Recently, I read a very interesting Forbes.com post by Kathy Caprino, entitled “Why You Remain Stuck in a Career You Hate.” In it, she gives eight outstanding reasons why those of us who are unhappy in our careers remain paralyzed and unable to move. The first reason on her list (“You Don’t Know Yourself”) resonated strongly with me. It took me eleven years in primary care medicine to come to the conclusion that I just don’t like being a primary care doctor. It’s not a good fit for my personality or how I tend to function in a work role. I’m much happier in a “specialist” model – where I can take more time and function in a niche rather than trying to cover a broad range of things in a very limited period of time.
This is just a simple fact I had to learn about myself. It’s not a judgment about the importance of primary care versus other specialities. On the contrary, I have enormous respect for my colleagues who are primary care providers and do it well. I think they have one of the most challenging jobs on the planet. I just needed to do enough introspective searching to finally admit to myself that I wasn’t in the right field.
But why did it take me such a long time? The immediate obvious answer is that for those of us who spend the better part of our lifetime training for a specific career, it’s a hard pill to swallow to admit that maybe that career isn’t exactly the best one for you. Especially if you are one of those types who was born knowing you wanted to become a doctor/lawyer/etc. But, as I’ve alluded to in some of my other blog posts, I’ve never been one of those people. I’ve also never really viewed being a physician as a critical part of my identity. I am a person first, who practices medicine second. I know that is not the case for everyone, and that’s the point. We are all different.
In really taking some time to figure out what makes me “tick” as a career person, I came to realize something very important in the months leading up to my eventual resignation from clinical medicine. It turns out that I am one of those self-masochists who loves to turn a career’s worth of guilt inward. I was the stereotypical worrier, wondering what would happen to my patients. If I left, who would take care of them the way I did? How would they get what they needed from someone who didn’t know them like I did?” Looking back, these “guilt scripts” held me hostage for years before I finally took a good hard look at what was preventing me from being happy in my work.
It was actually the fiancé of a friend of mine who inadvertently helped me break through the last of my career shackles. My friend was a nurse practitioner in the clinic I worked in, and the two of us developed a friendship borne out of commiseration.

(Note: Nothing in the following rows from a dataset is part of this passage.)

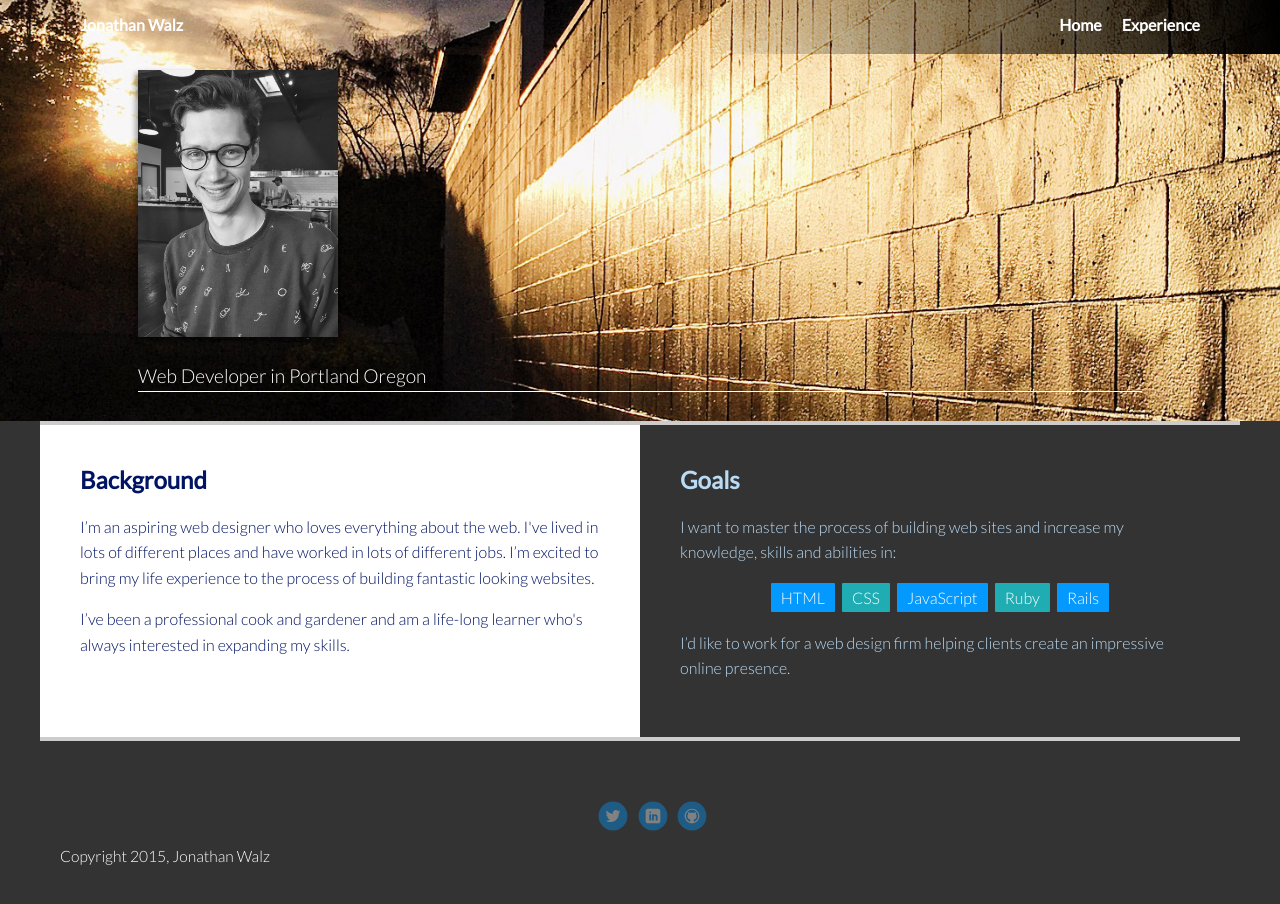
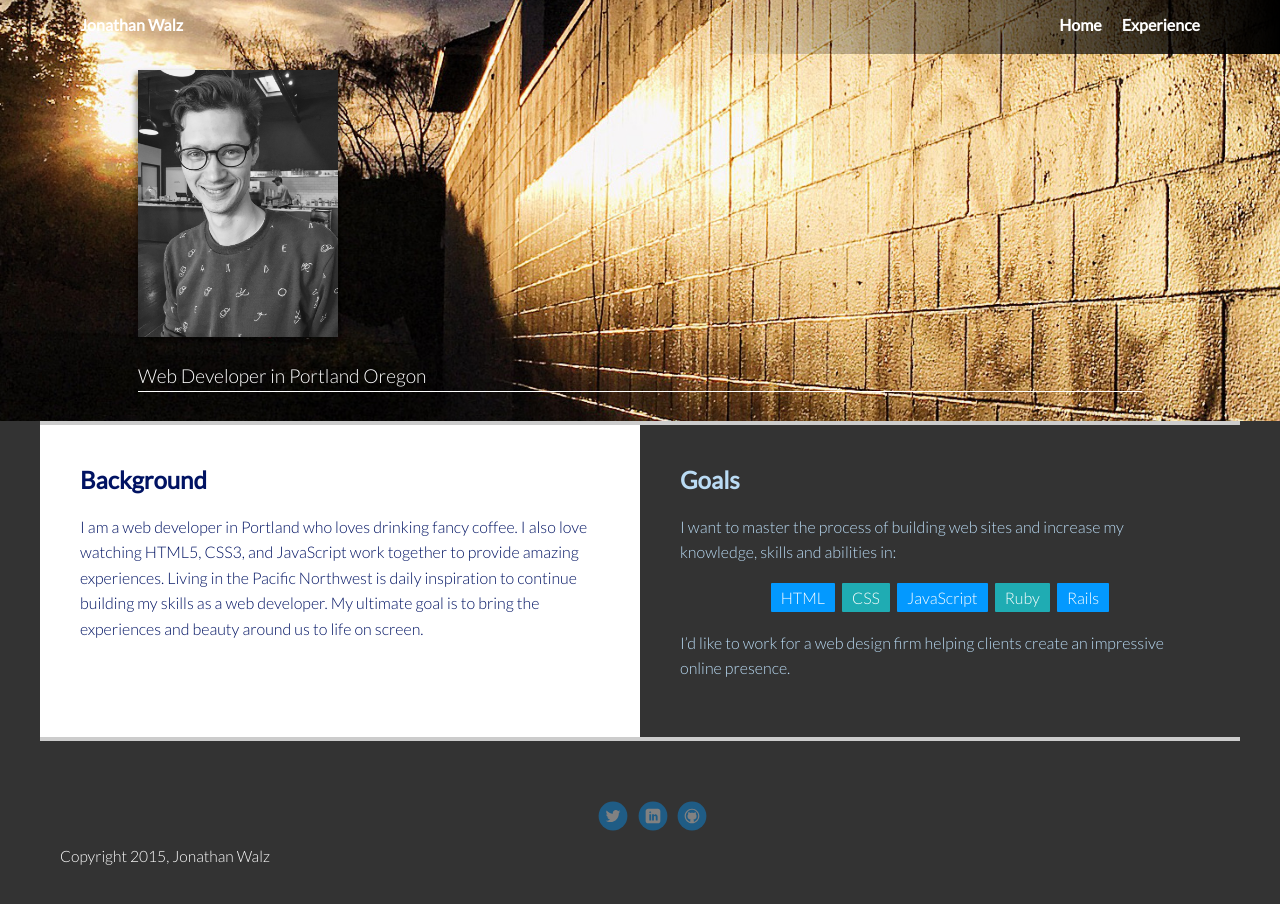
Before and after one commit to jonwalz/treehouse_portfolio, a website: page index.html in a window 1280 px wide. Drawn offline with Linux system fonts and the light colour scheme.

```diff
--- a/index.html
+++ b/index.html
@@ -1,6 +1,7 @@
 <!doctype html>
 <html lang="en">
 <head>
+    <title>Jonathan Walz</title>
     <meta charset="utf-8">
     <meta name="viewport" content="width=device-width, initial-scale=1.0">
     <link rel="stylesheet" href="styles.css">
@@ -32,11 +33,8 @@
 <main class="flex">
     <div class="card">
         <h2>Background</h2>
-        <p>I’m an aspiring web designer who loves everything about the web. I've lived in lots of different places and
-            have worked in lots of different jobs. I’m excited to bring my life experience to the process of building
-            fantastic looking websites.</p>
-        <p>I’ve been a professional cook and gardener and am a life-long learner who's always interested in expanding my
-            skills.</p>
+        <p>I am a web developer in Portland who loves drinking fancy coffee. I also love watching HTML5, CSS3, and JavaScript work together to provide amazing experiences. Living in the Pacific Northwest is daily inspiration to continue building my skills as a web developer. My ultimate goal is to bring the experiences and beauty around us to life on screen.</p>
+
     </div>
 
     <div class="card">
```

We would often get dinner or hit the local bar after clinic was over and just wallow in the injustices of our work environment. We even had our own little book club so we could have some kind of pretense for getting together. We’d talk about the book for about three minutes, and then the conversation would immediately devolve into a first-class bitch session.
One day her fiancé happened to join us for dinner. He listened to us talk about how trapped we were working for an institution that refused to listen to its employees, and imposed all sorts of inappropriate constraints on us. We bemoaned how powerless we were to make change, despite the fact that we were two of the most outspoken faculty in the clinic. We complained about the unbelievable inefficiency and suboptimal level of care in our clinic due to administrative decisions that clinically left our hands tied.
After this went on for about half an hour, he looked at both of us and then asked quite frankly, “So why do you continue to work there?”
My friend and I of course had all sorts of excuses. Our patients needed us. No one else knew the issues our patients faced as well as we did. As I listened to myself spouting off 101 reasons why I couldn’t leave, I realized I had enough career guilt on board to fuel a Catholic mass for three weeks.
His question stuck with me though. He had planted a seed, and over the next several months it germinated into a big, blooming flower. Eventually I had to admit to myself that my patients somehow had found medical care before they met me, and they would after I left . Would it be the same medical care that I provided them? No. Would they get worse care after I left? Possibly. Or maybe someone would come along and do a better job than I had. Regardless, they would not be left lying in a ditch somewhere. Sure, they would miss me. I have several families that I still keep in touch with by email after having left clinical practice, and they do miss me. But they also are very pleased to hear that I am happy and thriving in my new work.
With due deference to Kathy Caprino, I respectfully submit Reason #9 for her consideration: Guilt Is Not A Career Platform. Certainly not for a fulfilling career anyway.